How did it not work? It should be fine as the sensor is only temperature sensative right?
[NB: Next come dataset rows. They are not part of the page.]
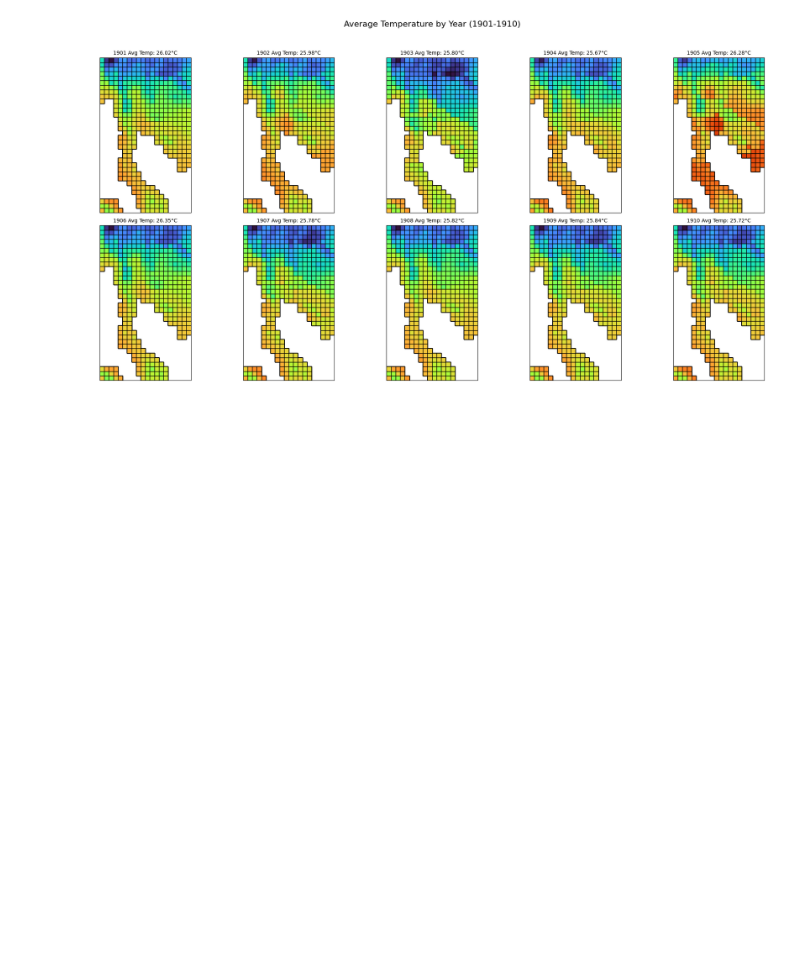
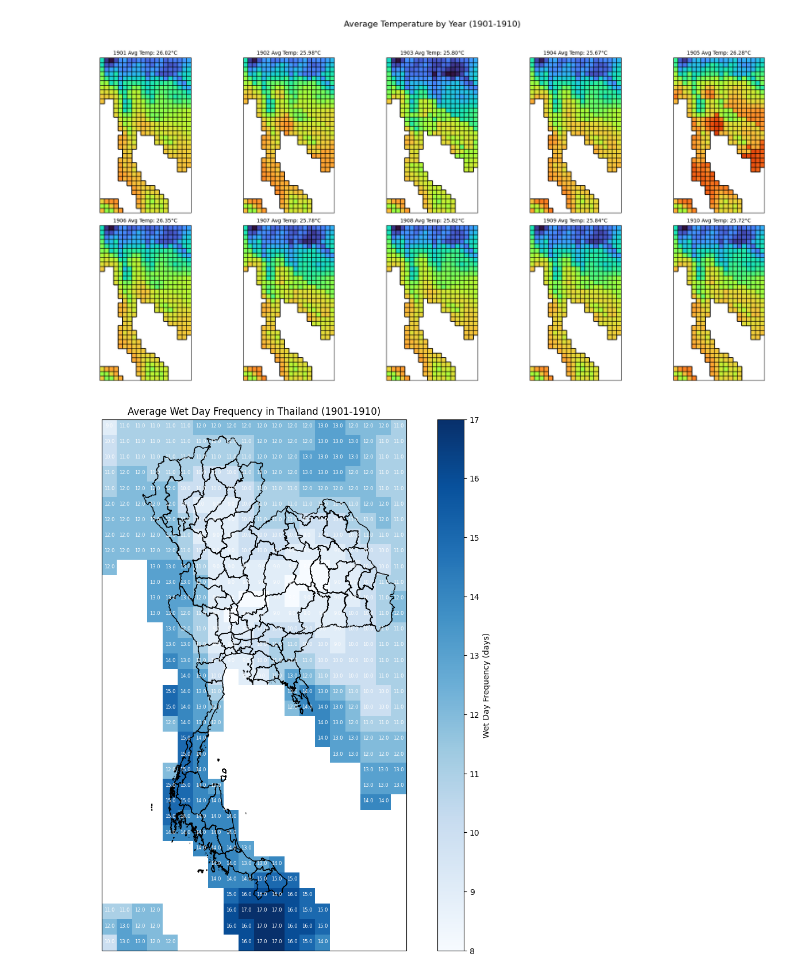
Before and after one commit to supakron-suk/climate-project-app, a Jupyter notebook: src/Jupyter/nc-to-json.ipynb, the cells around one changed output. Cells and saved outputs as stored; diff of their text form; code cells hidden in the pictures; blank space fills up the shorter version.

```diff
--- a/src/Jupyter/nc-to-json.ipynb
+++ b/src/Jupyter/nc-to-json.ipynb
@@ -514,3 +514,53 @@ Year 1908: Average Temperature = 25.82°C
 Year 1909: Average Temperature = 25.84°C
 Year 1910: Average Temperature = 25.72°C
 [figure]
+# %%
+import xarray as xr
+import matplotlib.pyplot as plt
+import cartopy.crs as ccrs
+import cartopy.feature as cfeature
+import geopandas as gpd
+
+# เปิดไฟล์ NetCDF
+ds = xr.open_dataset("../dataset-nc/cru_ts4.08.1901.1910.wet.dat.nc")
+
+# กรองข้อมูลให้เลือกช่วงเวลาที่ต้องการ (เช่น ปี 1901-1910)
+data_avg = ds['wet'].mean(dim='time').dt.days
+
+# กรองข้อมูลในพิกัดที่ต้องการ (ประเทศไทย)
+data_filtered = ds.sel(lon=slice(96, 106), lat=slice(4, 21))
+
+# คำนวณค่าเฉลี่ยของข้อมูลที่กรอง
+data_avg_filtered = data_filtered['wet'].mean(dim='time').dt.days
+
+# สร้างกราฟแผนที่
+fig, ax = plt.subplots(figsize=(14, 12), subplot_kw={'projection': ccrs.PlateCarree()})
+
+# วาดขอบเขตของประเทศไทย
+gdf = gpd.read_file("../Geo-data/shapefile-lv1-thailand.json")
+gdf.geometry.boundary.plot(ax=ax, color='black', linewidth=1)  # ความหนาของเส้น boundary
+
+# สร้างแผนที่แสดงข้อมูล
+c = ax.pcolormesh(data_filtered['lon'], data_filtered['lat'], data_avg_filtered, cmap='Blues', transform=ccrs.PlateCarree())
+
+# เพิ่มแถบสี (color bar)
+plt.colorbar(c, ax=ax, label='Wet Day Frequency (days)')
+
+# แสดงค่าของ wet ในแต่ละ grid
+for i in range(data_avg_filtered.shape[0]):
+    for j in range(data_avg_filtered.shape[1]):
+        # กำหนดพิกัด lat และ lon สำหรับการแสดงข้อความ
+        lon = data_filtered['lon'][j].values
+        lat = data_filtered['lat'][i].values
+        value = data_avg_filtered[i, j].values
+
+        # เพิ่มข้อความที่พิกัด (lon, lat) บนแผนที่
+        ax.text(lon, lat, f'{value:.1f}', fontsize=6, ha='center', color='white')
+
+# ตั้งชื่อกราฟ
+plt.title("Average Wet Day Frequency in Thailand (1901-1910)")
+
+# แสดงผล
+plt.show()
+# %% [output]
+[figure, added]
```
Also changed, not shown: 4 other files.
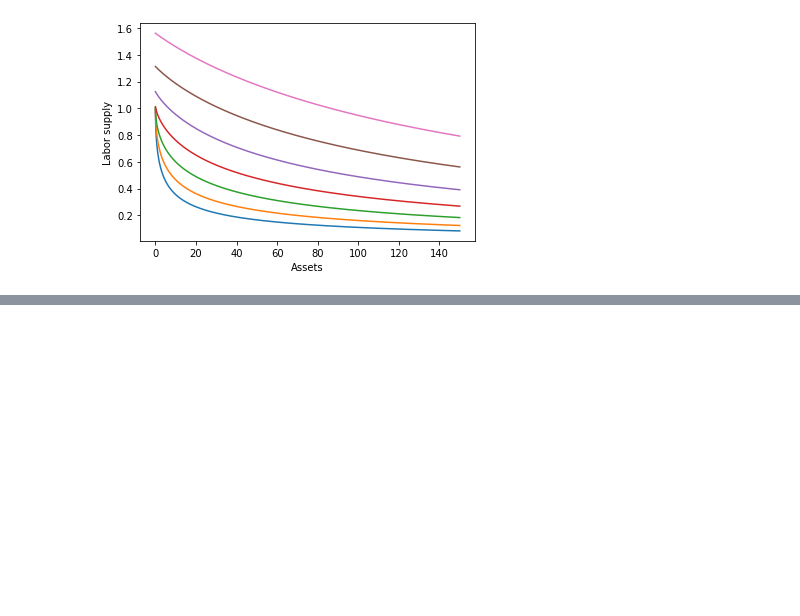
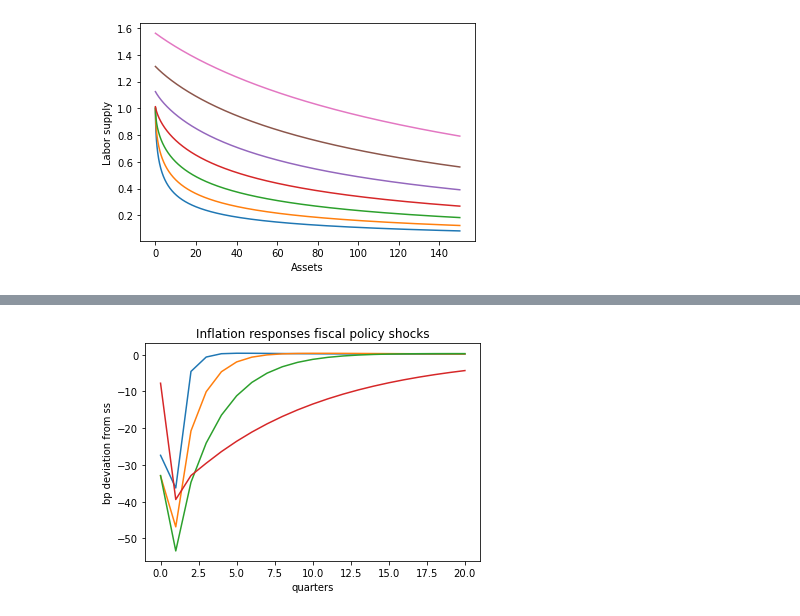
Before and after one commit to danmrc/sequence-jacobian, a Jupyter notebook: notebooks/Our Hank.ipynb, the cells around one changed output, grey strips where cells are left out. Saved outputs shown, nothing was run; the diff lists cells and outputs as text; code cells hidden in the pictures; blank space fills up the shorter version.

```diff
--- a/notebooks/Our Hank.ipynb
+++ b/notebooks/Our Hank.ipynb
@@ -313,0 +440,15 @@ plt.show()
+# %%
+rhos = np.array([0.2,0.5, 0.7, 0.9])
+
+dtstar = 0.05*rhos ** (np.arange(T)[:, np.newaxis])
+drstar = 0.0025 * rhos ** (np.arange(T)[:, np.newaxis])
+
+dpi = G['pi']['T_star'] @ dtstar
+
+plt.plot(10000 * dpi[:21])
+plt.title(r'Inflation responses fiscal policy shocks')
+plt.xlabel('quarters')
+plt.ylabel('bp deviation from ss')
+plt.show()
+# %% [output]
+[figure, added]
```
Also changed, not shown: parts of 14 cells of this notebook, 1 other file.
Maybe a bit of recalibration yes, but I'm curious what happened to yours.
 

paul1598419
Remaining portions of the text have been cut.